He struck gold when Trulicity, a weekly non-insulin drug, was introduced in India two months ago.
“It’s a single-dose loaded pen that does not require mixing nor measuring, and is recommended for people like Mahata who have uncontrolled glucose despite taking oral drugs. It also triggers weight loss, which is a big motivation for many people struggling to achieve a healthier weight,” says Dr Ambrish Mithal, chairman, endocrinology and diabetes, Medanta.
The other options are the once daily Victoza, which does away with the need for taking multiple shots a day.
The International Diabetes Federation estimates 67 million people in India to be diabetic, though only half of them know they have it. Three in every 100 persons will develop diabetes at the end of the year, shows data from the cardio-metabolic risk reduction in South Asia (CARRS) study of adults ages 20 and above in Delhi, Chennai, and Karachi from 2010-13.
The diabetes incidence rate – defined as cases every 1,000 persons – was 30.8 for India, with people in Delhi being at highest risk. Incidence was 37.3 for Delhi, 25 for Chennai, and 31.9 for Karachi, with women being at a slightly higher risk than men, found the study.

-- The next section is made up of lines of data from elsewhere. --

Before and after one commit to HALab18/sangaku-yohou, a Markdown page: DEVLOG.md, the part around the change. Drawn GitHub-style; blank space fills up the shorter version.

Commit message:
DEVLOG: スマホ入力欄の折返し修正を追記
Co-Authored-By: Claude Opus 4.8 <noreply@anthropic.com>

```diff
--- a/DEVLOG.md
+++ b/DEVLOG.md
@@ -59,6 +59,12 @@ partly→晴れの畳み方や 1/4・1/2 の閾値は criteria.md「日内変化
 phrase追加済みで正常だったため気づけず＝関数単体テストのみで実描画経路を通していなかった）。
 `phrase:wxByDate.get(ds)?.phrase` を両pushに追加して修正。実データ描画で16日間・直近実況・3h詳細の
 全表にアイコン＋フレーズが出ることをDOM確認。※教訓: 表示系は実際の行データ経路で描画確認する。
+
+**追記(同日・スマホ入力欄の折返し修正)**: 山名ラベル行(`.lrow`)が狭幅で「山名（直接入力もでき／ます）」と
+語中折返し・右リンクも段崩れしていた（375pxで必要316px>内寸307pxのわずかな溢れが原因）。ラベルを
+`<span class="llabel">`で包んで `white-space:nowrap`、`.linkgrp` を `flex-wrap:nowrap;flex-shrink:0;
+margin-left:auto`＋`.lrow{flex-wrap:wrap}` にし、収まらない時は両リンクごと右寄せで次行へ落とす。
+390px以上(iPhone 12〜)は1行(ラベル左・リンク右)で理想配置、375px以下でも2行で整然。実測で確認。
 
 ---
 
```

“A 3% annual incidence is very, very high, and unless diabetes in those affected in managed optimally, they run the risk of developing complications that can damage their eyes, nerves, kidneys and heart,” says Nikhil Tandon, professor and head of the department of endocrinology, metabolism and diabetes, All India Institute of Medical Sciences, which participated in the CARRS study.
Tandon advocates a “low-cost health system approach” involving non-physician care coordinators, such as nurses and health workers and a clinical decision-support software on a smartphone or tablet to lower the risk of death.

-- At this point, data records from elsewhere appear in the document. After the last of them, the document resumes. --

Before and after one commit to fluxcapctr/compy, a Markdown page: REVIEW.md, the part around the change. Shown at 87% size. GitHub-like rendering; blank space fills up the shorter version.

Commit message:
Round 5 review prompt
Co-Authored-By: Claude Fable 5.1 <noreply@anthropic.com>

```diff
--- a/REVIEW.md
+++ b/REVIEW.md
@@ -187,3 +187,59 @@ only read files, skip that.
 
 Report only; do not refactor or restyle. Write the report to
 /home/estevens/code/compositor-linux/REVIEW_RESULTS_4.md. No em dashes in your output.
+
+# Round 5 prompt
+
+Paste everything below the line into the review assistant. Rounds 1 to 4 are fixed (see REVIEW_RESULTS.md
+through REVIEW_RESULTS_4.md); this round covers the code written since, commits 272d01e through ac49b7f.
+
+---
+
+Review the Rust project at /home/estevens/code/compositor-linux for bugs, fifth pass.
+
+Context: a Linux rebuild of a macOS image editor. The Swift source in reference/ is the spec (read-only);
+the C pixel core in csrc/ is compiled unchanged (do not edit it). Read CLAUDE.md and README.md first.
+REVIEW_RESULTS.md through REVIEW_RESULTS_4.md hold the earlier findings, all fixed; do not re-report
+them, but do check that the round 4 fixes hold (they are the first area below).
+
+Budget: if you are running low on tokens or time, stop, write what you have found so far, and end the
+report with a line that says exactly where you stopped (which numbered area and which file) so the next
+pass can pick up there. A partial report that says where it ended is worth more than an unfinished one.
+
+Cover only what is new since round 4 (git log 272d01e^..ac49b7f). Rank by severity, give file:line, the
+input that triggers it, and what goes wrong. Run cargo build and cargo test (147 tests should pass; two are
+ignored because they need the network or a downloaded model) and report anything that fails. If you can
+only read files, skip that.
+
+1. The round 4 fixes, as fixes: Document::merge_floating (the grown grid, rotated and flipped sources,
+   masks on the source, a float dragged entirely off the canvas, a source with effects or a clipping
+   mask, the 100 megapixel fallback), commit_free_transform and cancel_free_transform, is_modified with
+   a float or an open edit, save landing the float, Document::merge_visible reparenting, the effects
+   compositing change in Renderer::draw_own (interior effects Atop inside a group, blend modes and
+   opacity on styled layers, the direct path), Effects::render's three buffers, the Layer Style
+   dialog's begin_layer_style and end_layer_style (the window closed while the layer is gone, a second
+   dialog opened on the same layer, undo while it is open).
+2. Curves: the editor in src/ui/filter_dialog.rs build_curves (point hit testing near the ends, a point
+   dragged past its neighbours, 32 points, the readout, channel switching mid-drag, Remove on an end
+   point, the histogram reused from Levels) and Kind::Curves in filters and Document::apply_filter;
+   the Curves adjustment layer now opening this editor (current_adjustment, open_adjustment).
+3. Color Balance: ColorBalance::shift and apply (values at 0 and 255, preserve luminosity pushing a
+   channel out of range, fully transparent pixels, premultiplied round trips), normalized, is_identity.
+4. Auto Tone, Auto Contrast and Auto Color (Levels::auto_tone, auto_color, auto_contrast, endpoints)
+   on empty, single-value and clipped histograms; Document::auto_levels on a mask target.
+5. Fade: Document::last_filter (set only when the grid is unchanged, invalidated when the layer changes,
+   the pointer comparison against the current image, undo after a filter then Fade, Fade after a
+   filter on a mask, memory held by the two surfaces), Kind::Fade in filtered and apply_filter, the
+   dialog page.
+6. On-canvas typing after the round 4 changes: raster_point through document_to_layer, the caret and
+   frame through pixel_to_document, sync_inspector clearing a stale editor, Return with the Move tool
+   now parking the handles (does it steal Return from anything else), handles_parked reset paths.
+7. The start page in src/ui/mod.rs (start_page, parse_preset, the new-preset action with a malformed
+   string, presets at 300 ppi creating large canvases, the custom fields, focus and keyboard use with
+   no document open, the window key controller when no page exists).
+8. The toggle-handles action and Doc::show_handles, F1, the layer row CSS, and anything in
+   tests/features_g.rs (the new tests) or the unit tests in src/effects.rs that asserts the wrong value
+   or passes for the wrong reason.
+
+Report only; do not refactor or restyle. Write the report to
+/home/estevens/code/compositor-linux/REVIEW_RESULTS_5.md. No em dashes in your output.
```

Dr Mithal pointed out that “sodium-glucose co-transporter inhibitors” are another new class of medicines that improve control blood sugar in type 2 diabetes. “Apart from being a potent anti-diabetic, it promotes weight loss kg in most users and lowers hypoglycemia risk,” he says.
For people with type-1 diabetes, the new insulin combination ensures smooth control with less sudden falls in blood sugar levels.

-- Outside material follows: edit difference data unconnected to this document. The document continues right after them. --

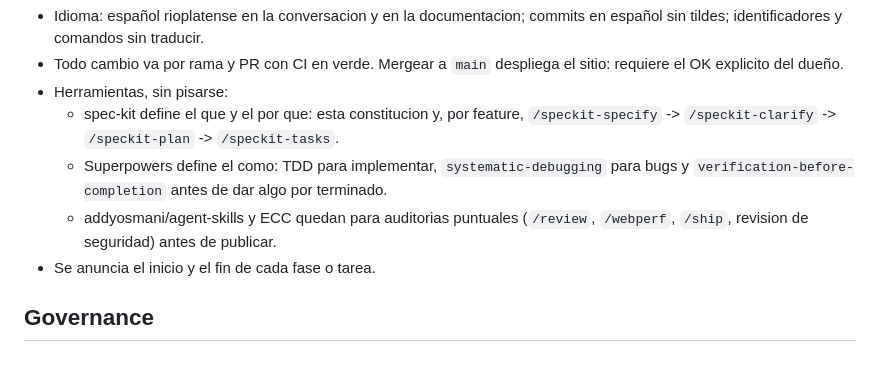
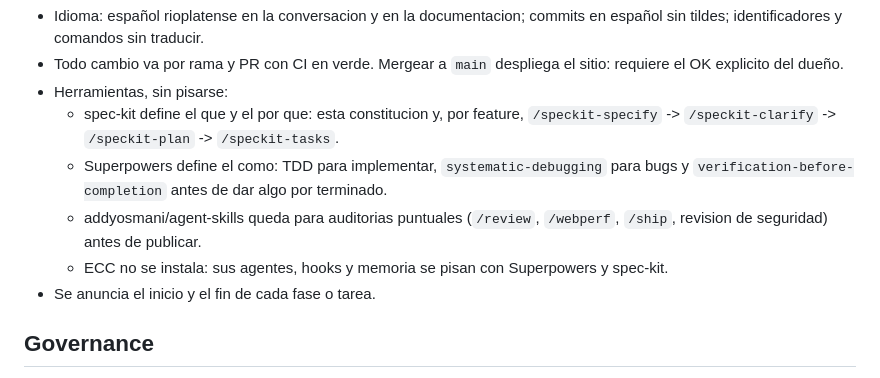
Before and after one commit to luismarceloescudero-debug/la-pichincha, a Markdown page: .specify/memory/constitution.md, the part around one of its changes. Drawn GitHub-style.

Commit message:
Constitucion 1.0.1: ECC no se instala
La constitucion nombraba a ECC para auditorias, pero nunca se instalo y no
conviene: trae 68 agentes, 293 skills, hooks y memoria propios que se pisan
con Superpowers y spec-kit. Las auditorias quedan en addyosmani/agent-skills.
PATCH: aclara que herramientas se usan, no cambia ningun principio.

Co-Authored-By: Claude Opus 5.5 <noreply@anthropic.com>

```diff
--- a/.specify/memory/constitution.md
+++ b/.specify/memory/constitution.md
@@ -73,8 +73,9 @@
     `/speckit-specify` -> `/speckit-clarify` -> `/speckit-plan` -> `/speckit-tasks`.
   - Superpowers define el como: TDD para implementar, `systematic-debugging` para bugs y
     `verification-before-completion` antes de dar algo por terminado.
-  - addyosmani/agent-skills y ECC quedan para auditorias puntuales (`/review`, `/webperf`,
+  - addyosmani/agent-skills queda para auditorias puntuales (`/review`, `/webperf`,
     `/ship`, revision de seguridad) antes de publicar.
+  - ECC no se instala: sus agentes, hooks y memoria se pisan con Superpowers y spec-kit.
 - Se anuncia el inicio y el fin de cada fase o tarea.
 
 ## Governance
```
Also changed, not shown: other parts of .specify/memory/constitution.md (+1 -1 lines).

The best, of course, is prevention. Staying active, having a healthy weight and eating a high fibre-low sugar diet prevents type 2 diabetes, which accounts for 95 per cent of all diabetes cases.
“Type 2 diabetes can be prevented or delayed with a healthy diet and exercise, but most people get diagnosed late, often after when complications such as blindness, kidney failure and heart disease have set in,” said Dr Tandon. “Get screened if you have a risk factors, be it obesity, sedentary lifestyle, or a family history.”
Does bariatric surgery work?
Obese people who have had diabetes for less than a decade have very high chances of reversing diabetes if they lose weight. Bariatric or weightloss surgery is a treatment option when all other efforts of losing weight have failed.
“Bariatric surgery is for the morbidly obese with a Body Mass Index – a measure of healthy weight, calculated by your weight in kg divided by the square of height in metres -- of 37.5 and above, which means the person is at least 40-45kg over their healthy weight. Healthy BMI is 18-21. Studies show that every 10 kg of excess weight takes away three years of life,” says Dr Pradeep Chowbey, chairman, minimal access, metabolic and bariatric surgery.
Studies from India has shown bariatric surgery helped control diabetes in 88.4%, lower hypertension in 58%, raise heart-protecting good cholesterol (HDL) in 93%, and triglycerides in 82.1%. “Almost all patients can lower the medicinal dose after surgery, with some even going off insulin. ,” says Dr Chowbey.